● **Work task**:
The data below is to be output in full, unchanged.

- - - - - - -

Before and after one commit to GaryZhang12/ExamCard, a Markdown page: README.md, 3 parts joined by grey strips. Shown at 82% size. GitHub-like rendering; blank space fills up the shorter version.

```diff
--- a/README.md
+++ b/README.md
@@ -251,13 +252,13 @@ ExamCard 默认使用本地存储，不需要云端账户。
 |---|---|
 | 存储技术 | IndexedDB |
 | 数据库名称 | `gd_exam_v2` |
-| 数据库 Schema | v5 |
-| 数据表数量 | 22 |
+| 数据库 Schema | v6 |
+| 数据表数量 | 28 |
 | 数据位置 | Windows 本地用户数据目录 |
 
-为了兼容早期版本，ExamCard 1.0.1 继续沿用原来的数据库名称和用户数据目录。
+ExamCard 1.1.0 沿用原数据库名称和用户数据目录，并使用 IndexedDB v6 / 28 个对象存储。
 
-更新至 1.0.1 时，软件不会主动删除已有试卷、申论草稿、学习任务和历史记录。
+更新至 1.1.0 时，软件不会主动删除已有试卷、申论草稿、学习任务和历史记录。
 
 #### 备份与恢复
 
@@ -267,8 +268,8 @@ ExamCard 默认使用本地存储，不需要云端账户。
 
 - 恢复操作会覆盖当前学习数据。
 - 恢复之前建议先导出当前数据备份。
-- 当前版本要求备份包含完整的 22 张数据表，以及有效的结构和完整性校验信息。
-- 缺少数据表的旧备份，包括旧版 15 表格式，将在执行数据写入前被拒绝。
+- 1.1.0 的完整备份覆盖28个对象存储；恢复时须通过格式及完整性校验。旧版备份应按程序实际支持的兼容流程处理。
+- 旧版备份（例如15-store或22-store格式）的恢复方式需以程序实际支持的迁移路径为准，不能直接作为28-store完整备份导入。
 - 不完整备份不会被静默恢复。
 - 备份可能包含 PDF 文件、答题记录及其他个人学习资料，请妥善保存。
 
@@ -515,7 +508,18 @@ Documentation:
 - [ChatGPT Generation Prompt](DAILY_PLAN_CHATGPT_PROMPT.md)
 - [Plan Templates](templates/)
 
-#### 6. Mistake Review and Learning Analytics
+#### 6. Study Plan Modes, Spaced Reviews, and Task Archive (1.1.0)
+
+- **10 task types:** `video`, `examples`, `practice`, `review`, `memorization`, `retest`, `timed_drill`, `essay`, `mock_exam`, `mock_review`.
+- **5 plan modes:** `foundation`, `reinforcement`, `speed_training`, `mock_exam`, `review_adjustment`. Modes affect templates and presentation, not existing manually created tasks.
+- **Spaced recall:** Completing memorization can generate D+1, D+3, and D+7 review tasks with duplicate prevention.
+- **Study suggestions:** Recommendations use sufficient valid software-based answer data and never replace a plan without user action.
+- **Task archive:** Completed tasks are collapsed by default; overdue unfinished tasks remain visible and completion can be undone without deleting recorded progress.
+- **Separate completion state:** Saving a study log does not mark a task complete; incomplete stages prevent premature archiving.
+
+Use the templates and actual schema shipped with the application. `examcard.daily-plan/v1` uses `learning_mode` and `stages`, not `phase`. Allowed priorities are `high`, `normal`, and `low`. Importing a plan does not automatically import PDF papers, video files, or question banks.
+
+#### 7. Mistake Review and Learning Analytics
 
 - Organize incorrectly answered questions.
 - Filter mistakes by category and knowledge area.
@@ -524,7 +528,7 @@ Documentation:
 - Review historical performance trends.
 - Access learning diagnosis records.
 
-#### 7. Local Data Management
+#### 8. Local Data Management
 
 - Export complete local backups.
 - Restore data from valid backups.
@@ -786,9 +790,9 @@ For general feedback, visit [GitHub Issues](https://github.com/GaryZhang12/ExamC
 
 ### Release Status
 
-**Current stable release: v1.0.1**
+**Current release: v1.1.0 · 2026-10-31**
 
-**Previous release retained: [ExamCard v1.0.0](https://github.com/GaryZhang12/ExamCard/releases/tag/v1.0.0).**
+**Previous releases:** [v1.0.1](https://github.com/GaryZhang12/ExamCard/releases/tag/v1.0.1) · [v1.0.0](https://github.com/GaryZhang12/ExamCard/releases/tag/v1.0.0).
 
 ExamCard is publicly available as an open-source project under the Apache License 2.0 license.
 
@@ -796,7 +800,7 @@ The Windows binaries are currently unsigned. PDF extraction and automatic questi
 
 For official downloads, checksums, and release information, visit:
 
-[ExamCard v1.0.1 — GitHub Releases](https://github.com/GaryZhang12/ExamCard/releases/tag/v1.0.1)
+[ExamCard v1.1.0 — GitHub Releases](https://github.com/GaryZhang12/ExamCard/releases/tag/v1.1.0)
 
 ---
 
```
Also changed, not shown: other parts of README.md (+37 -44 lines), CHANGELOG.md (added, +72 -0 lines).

- - - - - - -

● **Your solution**:
Before and after one commit to GaryZhang12/ExamCard, a Markdown page: README.md, 3 parts joined by grey strips. Shown at 82% size. GitHub-like rendering; blank space fills up the shorter version.

```diff
--- a/README.md
+++ b/README.md
@@ -251,13 +252,13 @@ ExamCard 默认使用本地存储，不需要云端账户。
 |---|---|
 | 存储技术 | IndexedDB |
 | 数据库名称 | `gd_exam_v2` |
-| 数据库 Schema | v5 |
-| 数据表数量 | 22 |
+| 数据库 Schema | v6 |
+| 数据表数量 | 28 |
 | 数据位置 | Windows 本地用户数据目录 |
 
-为了兼容早期版本，ExamCard 1.0.1 继续沿用原来的数据库名称和用户数据目录。
+ExamCard 1.1.0 沿用原数据库名称和用户数据目录，并使用 IndexedDB v6 / 28 个对象存储。
 
-更新至 1.0.1 时，软件不会主动删除已有试卷、申论草稿、学习任务和历史记录。
+更新至 1.1.0 时，软件不会主动删除已有试卷、申论草稿、学习任务和历史记录。
 
 #### 备份与恢复
 
@@ -267,8 +268,8 @@ ExamCard 默认使用本地存储，不需要云端账户。
 
 - 恢复操作会覆盖当前学习数据。
 - 恢复之前建议先导出当前数据备份。
-- 当前版本要求备份包含完整的 22 张数据表，以及有效的结构和完整性校验信息。
-- 缺少数据表的旧备份，包括旧版 15 表格式，将在执行数据写入前被拒绝。
+- 1.1.0 的完整备份覆盖28个对象存储；恢复时须通过格式及完整性校验。旧版备份应按程序实际支持的兼容流程处理。
+- 旧版备份（例如15-store或22-store格式）的恢复方式需以程序实际支持的迁移路径为准，不能直接作为28-store完整备份导入。
 - 不完整备份不会被静默恢复。
 - 备份可能包含 PDF 文件、答题记录及其他个人学习资料，请妥善保存。
 
@@ -515,7 +508,18 @@ Documentation:
 - [ChatGPT Generation Prompt](DAILY_PLAN_CHATGPT_PROMPT.md)
 - [Plan Templates](templates/)
 
-#### 6. Mistake Review and Learning Analytics
+#### 6. Study Plan Modes, Spaced Reviews, and Task Archive (1.1.0)
+
+- **10 task types:** `video`, `examples`, `practice`, `review`, `memorization`, `retest`, `timed_drill`, `essay`, `mock_exam`, `mock_review`.
+- **5 plan modes:** `foundation`, `reinforcement`, `speed_training`, `mock_exam`, `review_adjustment`. Modes affect templates and presentation, not existing manually created tasks.
+- **Spaced recall:** Completing memorization can generate D+1, D+3, and D+7 review tasks with duplicate prevention.
+- **Study suggestions:** Recommendations use sufficient valid software-based answer data and never replace a plan without user action.
+- **Task archive:** Completed tasks are collapsed by default; overdue unfinished tasks remain visible and completion can be undone without deleting recorded progress.
+- **Separate completion state:** Saving a study log does not mark a task complete; incomplete stages prevent premature archiving.
+
+Use the templates and actual schema shipped with the application. `examcard.daily-plan/v1` uses `learning_mode` and `stages`, not `phase`. Allowed priorities are `high`, `normal`, and `low`. Importing a plan does not automatically import PDF papers, video files, or question banks.
+
+#### 7. Mistake Review and Learning Analytics
 
 - Organize incorrectly answered questions.
 - Filter mistakes by category and knowledge area.
@@ -524,7 +528,7 @@ Documentation:
 - Review historical performance trends.
 - Access learning diagnosis records.
 
-#### 7. Local Data Management
+#### 8. Local Data Management
 
 - Export complete local backups.
 - Restore data from valid backups.
@@ -786,9 +790,9 @@ For general feedback, visit [GitHub Issues](https://github.com/GaryZhang12/ExamC
 
 ### Release Status
 
-**Current stable release: v1.0.1**
+**Current release: v1.1.0 · 2026-10-31**
 
-**Previous release retained: [ExamCard v1.0.0](https://github.com/GaryZhang12/ExamCard/releases/tag/v1.0.0).**
+**Previous releases:** [v1.0.1](https://github.com/GaryZhang12/ExamCard/releases/tag/v1.0.1) · [v1.0.0](https://github.com/GaryZhang12/ExamCard/releases/tag/v1.0.0).
 
 ExamCard is publicly available as an open-source project under the Apache License 2.0 license.
 
@@ -796,7 +800,7 @@ The Windows binaries are currently unsigned. PDF extraction and automatic questi
 
 For official downloads, checksums, and release information, visit:
 
-[ExamCard v1.0.1 — GitHub Releases](https://github.com/GaryZhang12/ExamCard/releases/tag/v1.0.1)
+[ExamCard v1.1.0 — GitHub Releases](https://github.com/GaryZhang12/ExamCard/releases/tag/v1.1.0)
 
 ---
 
```
Also changed, not shown: other parts of README.md (+37 -44 lines), CHANGELOG.md (added, +72 -0 lines).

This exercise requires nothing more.